MATERIAL FOR THIS TASK:

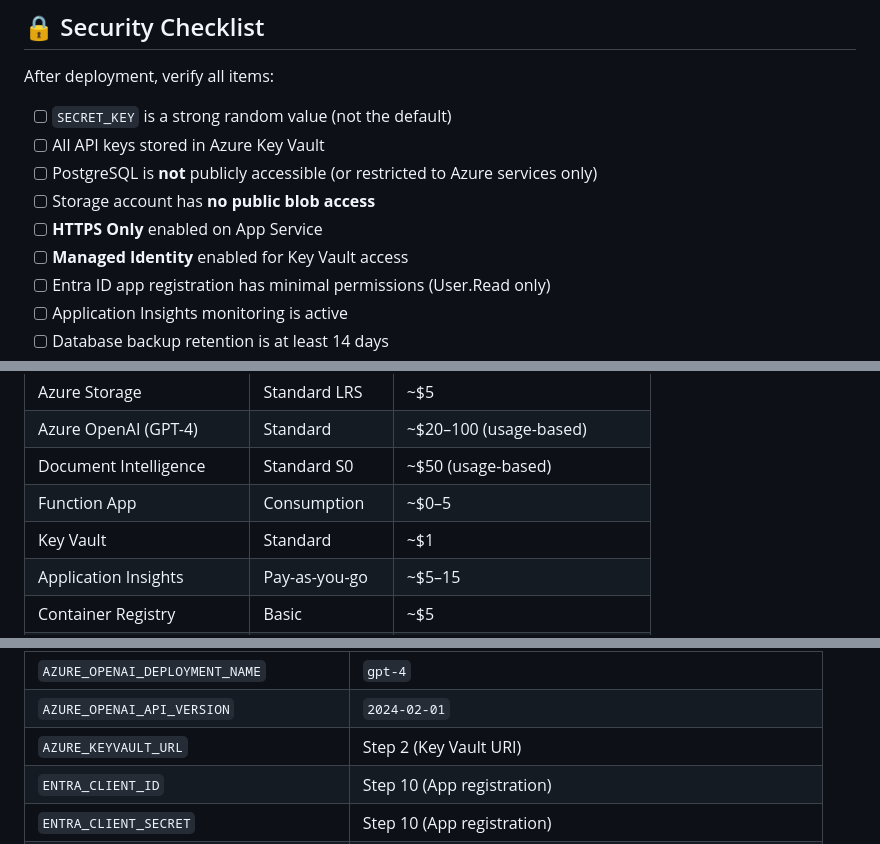
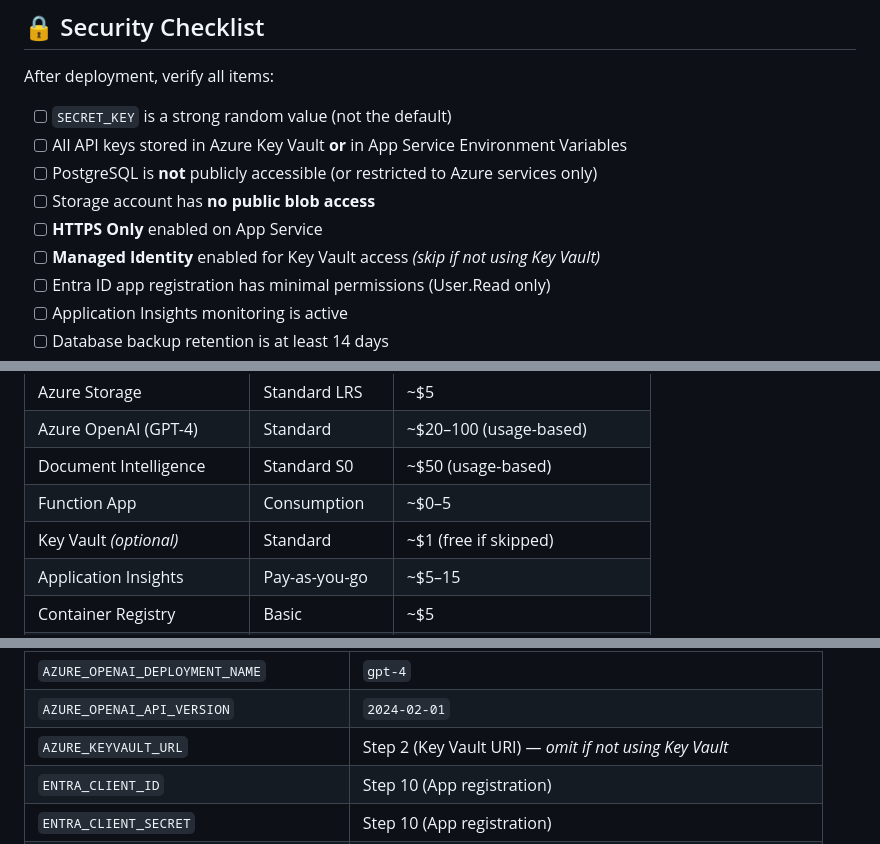
Before and after one commit to chintu1602/cloudtrack_review_3, a Markdown page: DEPLOYMENT.md, 3 parts joined by grey strips. GitHub-like rendering.

```diff
--- a/DEPLOYMENT.md
+++ b/DEPLOYMENT.md
@@ -644,11 +665,11 @@ Ensure your App Service can reach the PostgreSQL database.
 After deployment, verify all items:
 
 - [ ] `SECRET_KEY` is a strong random value (not the default)
-- [ ] All API keys stored in Azure Key Vault
+- [ ] All API keys stored in Azure Key Vault **or** in App Service Environment Variables
 - [ ] PostgreSQL is **not** publicly accessible (or restricted to Azure services only)
 - [ ] Storage account has **no public blob access**
 - [ ] **HTTPS Only** enabled on App Service
-- [ ] **Managed Identity** enabled for Key Vault access
+- [ ] **Managed Identity** enabled for Key Vault access *(skip if not using Key Vault)*
 - [ ] Entra ID app registration has minimal permissions (User.Read only)
 - [ ] Application Insights monitoring is active
 - [ ] Database backup retention is at least 14 days
@@ -667,7 +688,7 @@ After deployment, verify all items:
 | Azure OpenAI (GPT-4) | Standard | ~$20–100 (usage-based) |
 | Document Intelligence | Standard S0 | ~$50 (usage-based) |
 | Function App | Consumption | ~$0–5 |
-| Key Vault | Standard | ~$1 |
+| Key Vault *(optional)* | Standard | ~$1 (free if skipped) |
 | Application Insights | Pay-as-you-go | ~$5–15 |
 | Container Registry | Basic | ~$5 |
 | **Total (Estimated)** | | **~$165–260/month** |
@@ -739,7 +760,7 @@ When you make code changes and want to redeploy:
 | `AZURE_OPENAI_KEY` | Step 5 (OpenAI Keys and Endpoint) |
 | `AZURE_OPENAI_DEPLOYMENT_NAME` | `gpt-4` |
 | `AZURE_OPENAI_API_VERSION` | `2024-02-01` |
-| `AZURE_KEYVAULT_URL` | Step 2 (Key Vault URI) |
+| `AZURE_KEYVAULT_URL` | Step 2 (Key Vault URI) — *omit if not using Key Vault* |
 | `ENTRA_CLIENT_ID` | Step 10 (App registration) |
 | `ENTRA_CLIENT_SECRET` | Step 10 (App registration) |
 | `ENTRA_TENANT_ID` | Step 10 (App registration) |
```
Also changed, not shown: other parts of DEPLOYMENT.md (+28 -7 lines).
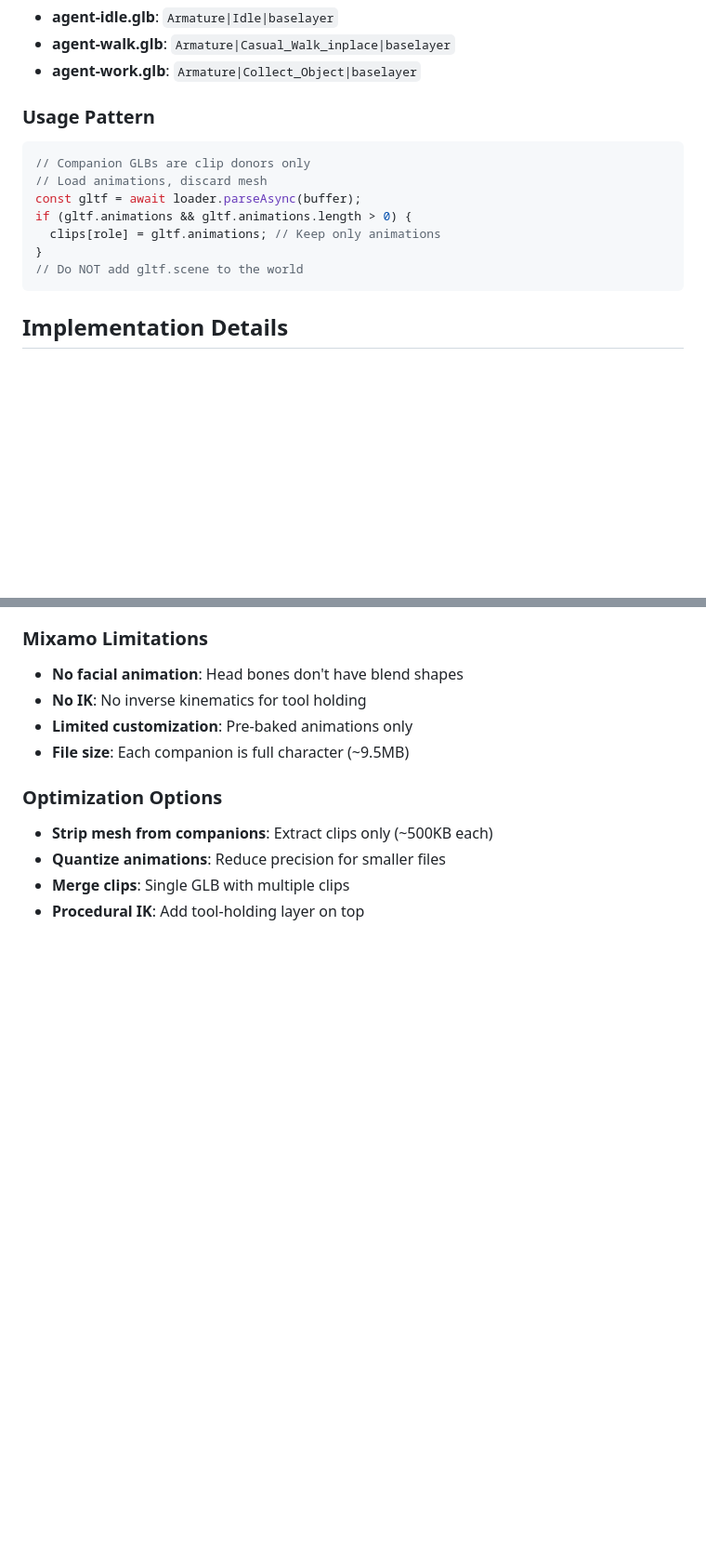
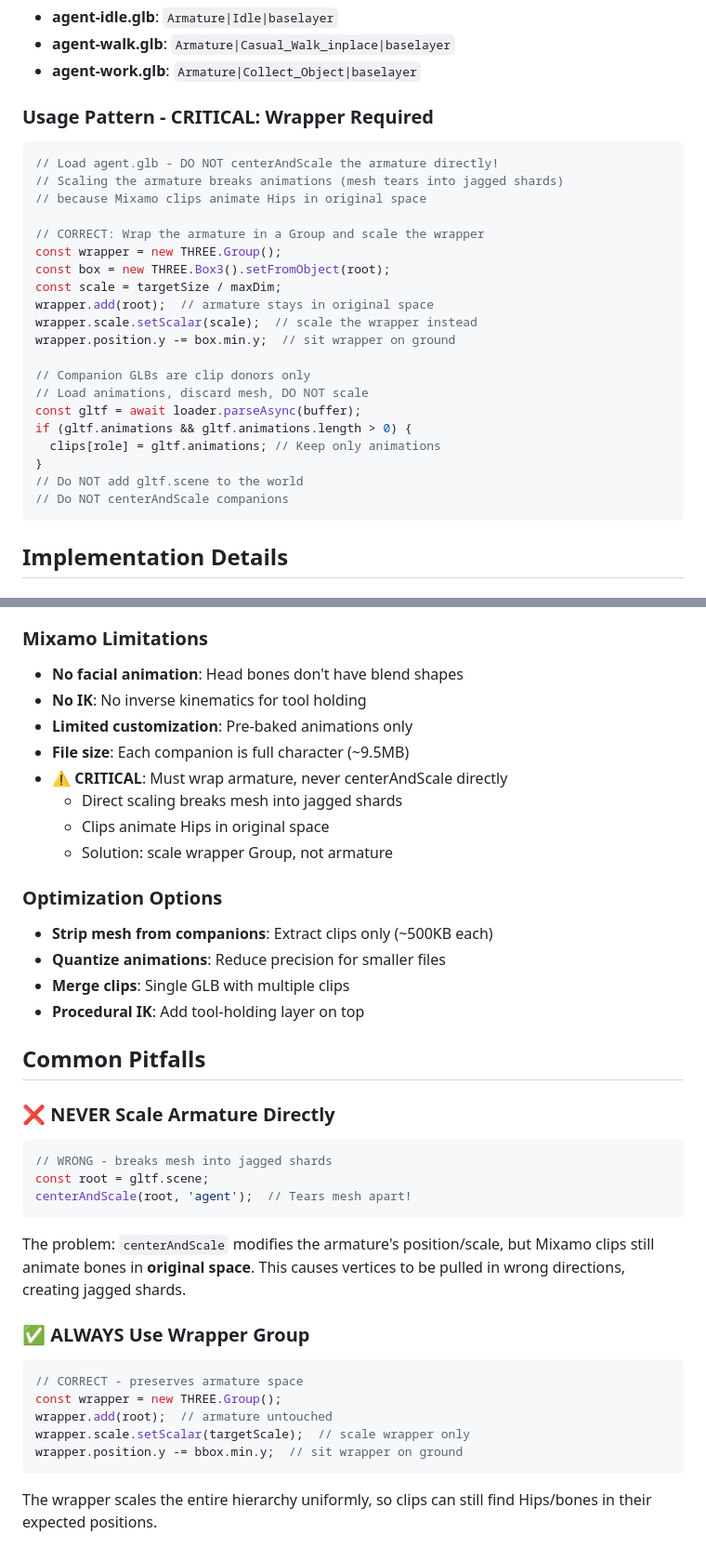
Before and after one commit to jsquared71/god-hand-agent, a Markdown page: MIXAMO_NOTES.md, 2 parts joined by grey strips. Shown at 93% size. Rendered like a GitHub page; blank space fills up the shorter version.

Commit message:
Document wrapper pattern and mesh tearing pitfall
Co-authored-by: jsquared71 <jsquared71@users.noreply.github.com>

````diff
--- a/MIXAMO_NOTES.md
+++ b/MIXAMO_NOTES.md
@@ -53,15 +53,28 @@ Each companion GLB is a **full skinned character** (~9.5MB) with:
 - **agent-walk.glb**: `Armature|Casual_Walk_inplace|baselayer`
 - **agent-work.glb**: `Armature|Collect_Object|baselayer`
 
-### Usage Pattern
+### Usage Pattern - CRITICAL: Wrapper Required
 ```javascript
+// Load agent.glb - DO NOT centerAndScale the armature directly!
+// Scaling the armature breaks animations (mesh tears into jagged shards)
+// because Mixamo clips animate Hips in original space
+
+// CORRECT: Wrap the armature in a Group and scale the wrapper
+const wrapper = new THREE.Group();
+const box = new THREE.Box3().setFromObject(root);
+const scale = targetSize / maxDim;
+wrapper.add(root);  // armature stays in original space
+wrapper.scale.setScalar(scale);  // scale the wrapper instead
+wrapper.position.y -= box.min.y;  // sit wrapper on ground
+
 // Companion GLBs are clip donors only
-// Load animations, discard mesh
+// Load animations, discard mesh, DO NOT scale
 const gltf = await loader.parseAsync(buffer);
 if (gltf.animations && gltf.animations.length > 0) {
   clips[role] = gltf.animations; // Keep only animations
 }
 // Do NOT add gltf.scene to the world
+// Do NOT centerAndScale companions
 ```
 
 ## Implementation Details
@@ -180,9 +193,35 @@ if (!state.actions[desiredAction]) {
 - **No IK**: No inverse kinematics for tool holding
 - **Limited customization**: Pre-baked animations only
 - **File size**: Each companion is full character (~9.5MB)
+- **⚠️ CRITICAL**: Must wrap armature, never centerAndScale directly
+  - Direct scaling breaks mesh into jagged shards
+  - Clips animate Hips in original space
+  - Solution: scale wrapper Group, not armature
 
 ### Optimization Options
 - **Strip mesh from companions**: Extract clips only (~500KB each)
 - **Quantize animations**: Reduce precision for smaller files
 - **Merge clips**: Single GLB with multiple clips
 - **Procedural IK**: Add tool-holding layer on top
+
+## Common Pitfalls
+
+### ❌ NEVER Scale Armature Directly
+```javascript
+// WRONG - breaks mesh into jagged shards
+const root = gltf.scene;
+centerAndScale(root, 'agent');  // Tears mesh apart!
+```
+
+The problem: `centerAndScale` modifies the armature's position/scale, but Mixamo clips still animate bones in **original space**. This causes vertices to be pulled in wrong directions, creating jagged shards.
+
+### ✅ ALWAYS Use Wrapper Group
+```javascript
+// CORRECT - preserves armature space
+const wrapper = new THREE.Group();
+wrapper.add(root);  // armature untouched
+wrapper.scale.setScalar(targetScale);  // scale wrapper only
+wrapper.position.y -= bbox.min.y;  // sit wrapper on ground
+```
+
+The wrapper scales the entire hierarchy uniformly, so clips can still find Hips/bones in their expected positions.
````
Also changed, not shown: ANIMATION_IMPLEMENTATION.md (+12 -0 lines).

YOUR TASK:
Count up the lines of the listing where "setScalar" occurs, and answer with that number only.

RESPONSE FOR THIS EXERCISE:
2